Naturally, Three Places is a three-movement work; the first movement is just under nine minutes, the second six minutes and the last roughly four. In this chamber-jazz quintet treatment by Hofbauer, the first two movements grow to an improvisation-heavy 17 minutes, the third to just under six. “I created in each piece a series of guidelines and goals,” Hofbauer explains, “instructions to help keep the improvisations on track and connected to the stories and emotional places of each movement.” As models, Hofbauer cites the streamlined compositional approach of Kind of Blue but also various concepts from the Art Ensemble of Chicago and Henry Threadgill.
Perhaps to an even greater extent than the Stravinsky and Messiaen albums, Hofbauer’s Three Places benefits from a robust, pure acoustic studio sound and crystal-clear separation of voices. “This piece is about folk music and melodies,” says Hofbauer, “and there needs to be an intimacy at the center of each movement.
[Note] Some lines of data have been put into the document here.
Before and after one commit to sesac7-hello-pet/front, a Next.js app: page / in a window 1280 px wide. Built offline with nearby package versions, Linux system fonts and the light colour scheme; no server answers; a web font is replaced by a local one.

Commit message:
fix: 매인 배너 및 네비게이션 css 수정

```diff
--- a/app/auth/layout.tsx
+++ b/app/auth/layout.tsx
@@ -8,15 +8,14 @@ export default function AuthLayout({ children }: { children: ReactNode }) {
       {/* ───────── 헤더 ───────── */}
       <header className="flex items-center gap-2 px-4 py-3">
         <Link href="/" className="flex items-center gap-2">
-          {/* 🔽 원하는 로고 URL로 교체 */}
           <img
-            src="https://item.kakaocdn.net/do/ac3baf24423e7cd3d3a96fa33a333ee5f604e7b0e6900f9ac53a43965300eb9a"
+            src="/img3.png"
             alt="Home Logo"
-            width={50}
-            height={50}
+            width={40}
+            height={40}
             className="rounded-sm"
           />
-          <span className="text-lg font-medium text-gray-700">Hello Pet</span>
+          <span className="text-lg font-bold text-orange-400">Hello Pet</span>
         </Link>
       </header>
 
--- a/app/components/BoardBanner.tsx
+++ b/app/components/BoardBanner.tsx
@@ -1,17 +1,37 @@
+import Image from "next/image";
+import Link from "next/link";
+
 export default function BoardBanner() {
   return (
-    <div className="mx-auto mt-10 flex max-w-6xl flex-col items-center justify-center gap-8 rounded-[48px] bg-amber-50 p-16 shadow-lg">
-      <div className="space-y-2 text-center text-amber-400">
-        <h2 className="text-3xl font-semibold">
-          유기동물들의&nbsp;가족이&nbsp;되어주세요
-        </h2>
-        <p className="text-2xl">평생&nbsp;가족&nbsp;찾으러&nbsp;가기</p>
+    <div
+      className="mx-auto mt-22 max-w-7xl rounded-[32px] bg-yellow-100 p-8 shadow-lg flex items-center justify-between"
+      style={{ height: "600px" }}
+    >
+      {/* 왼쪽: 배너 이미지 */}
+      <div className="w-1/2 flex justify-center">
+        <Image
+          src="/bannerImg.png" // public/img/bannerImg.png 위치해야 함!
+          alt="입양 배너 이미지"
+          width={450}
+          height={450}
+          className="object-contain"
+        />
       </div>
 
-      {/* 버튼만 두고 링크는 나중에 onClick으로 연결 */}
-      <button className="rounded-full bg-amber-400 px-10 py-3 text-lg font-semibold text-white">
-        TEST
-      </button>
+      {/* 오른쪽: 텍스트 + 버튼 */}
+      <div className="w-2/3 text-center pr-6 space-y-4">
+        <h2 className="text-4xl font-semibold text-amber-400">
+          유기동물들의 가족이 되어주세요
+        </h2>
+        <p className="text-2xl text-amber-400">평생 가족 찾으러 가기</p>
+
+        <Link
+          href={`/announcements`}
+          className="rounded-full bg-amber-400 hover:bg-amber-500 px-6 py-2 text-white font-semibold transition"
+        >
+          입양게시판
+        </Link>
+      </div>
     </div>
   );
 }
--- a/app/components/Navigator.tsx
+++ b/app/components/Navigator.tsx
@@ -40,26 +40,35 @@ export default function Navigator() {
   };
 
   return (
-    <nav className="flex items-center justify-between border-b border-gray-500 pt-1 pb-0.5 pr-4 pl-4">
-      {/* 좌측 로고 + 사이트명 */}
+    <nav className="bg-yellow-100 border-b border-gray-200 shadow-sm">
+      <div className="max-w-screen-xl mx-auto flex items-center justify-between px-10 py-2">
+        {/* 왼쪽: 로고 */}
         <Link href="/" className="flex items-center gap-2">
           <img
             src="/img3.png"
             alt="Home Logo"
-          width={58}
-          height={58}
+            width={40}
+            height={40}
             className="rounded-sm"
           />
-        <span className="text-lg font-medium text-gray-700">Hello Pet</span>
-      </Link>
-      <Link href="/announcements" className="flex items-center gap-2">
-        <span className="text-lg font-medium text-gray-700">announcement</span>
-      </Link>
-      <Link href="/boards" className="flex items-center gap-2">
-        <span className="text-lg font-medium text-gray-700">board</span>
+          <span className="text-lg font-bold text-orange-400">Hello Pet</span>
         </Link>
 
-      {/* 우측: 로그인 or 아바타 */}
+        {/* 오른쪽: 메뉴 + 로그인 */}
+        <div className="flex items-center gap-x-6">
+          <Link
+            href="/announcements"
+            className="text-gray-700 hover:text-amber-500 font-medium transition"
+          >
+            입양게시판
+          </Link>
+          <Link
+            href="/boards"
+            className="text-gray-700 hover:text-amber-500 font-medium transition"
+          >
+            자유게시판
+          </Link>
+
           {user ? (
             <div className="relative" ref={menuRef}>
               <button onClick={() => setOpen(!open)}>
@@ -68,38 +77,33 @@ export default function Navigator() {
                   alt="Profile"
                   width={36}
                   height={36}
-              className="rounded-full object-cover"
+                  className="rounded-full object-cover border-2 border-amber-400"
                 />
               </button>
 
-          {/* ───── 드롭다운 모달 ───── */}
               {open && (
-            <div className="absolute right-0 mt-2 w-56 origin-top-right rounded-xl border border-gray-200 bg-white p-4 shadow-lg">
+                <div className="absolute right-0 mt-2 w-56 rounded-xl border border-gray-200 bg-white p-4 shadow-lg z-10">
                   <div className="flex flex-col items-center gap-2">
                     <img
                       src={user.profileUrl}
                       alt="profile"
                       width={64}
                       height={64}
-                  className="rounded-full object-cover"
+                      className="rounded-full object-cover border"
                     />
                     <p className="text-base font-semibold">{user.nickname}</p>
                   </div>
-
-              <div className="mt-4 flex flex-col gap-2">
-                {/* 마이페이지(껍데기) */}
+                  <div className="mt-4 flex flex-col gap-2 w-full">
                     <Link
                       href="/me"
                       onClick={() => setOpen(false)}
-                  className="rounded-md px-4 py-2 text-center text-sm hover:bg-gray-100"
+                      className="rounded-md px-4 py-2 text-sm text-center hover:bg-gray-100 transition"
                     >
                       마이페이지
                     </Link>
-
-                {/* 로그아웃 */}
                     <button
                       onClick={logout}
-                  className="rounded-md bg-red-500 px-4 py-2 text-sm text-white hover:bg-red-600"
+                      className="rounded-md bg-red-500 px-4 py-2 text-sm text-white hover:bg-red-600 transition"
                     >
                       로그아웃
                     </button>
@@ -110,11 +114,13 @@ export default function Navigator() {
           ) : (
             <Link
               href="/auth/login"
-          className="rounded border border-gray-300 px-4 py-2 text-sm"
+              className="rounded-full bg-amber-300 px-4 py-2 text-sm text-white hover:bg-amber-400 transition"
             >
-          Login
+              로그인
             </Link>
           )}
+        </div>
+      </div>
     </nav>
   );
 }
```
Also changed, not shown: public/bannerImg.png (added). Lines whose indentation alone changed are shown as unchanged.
The acoustic guitar captures that closeness, addressing the American-ness and nostalgia, while also providing a more pointed and percussive attack when needed to highlight the nuanced timbral language of specifically African-American music vocabularies.”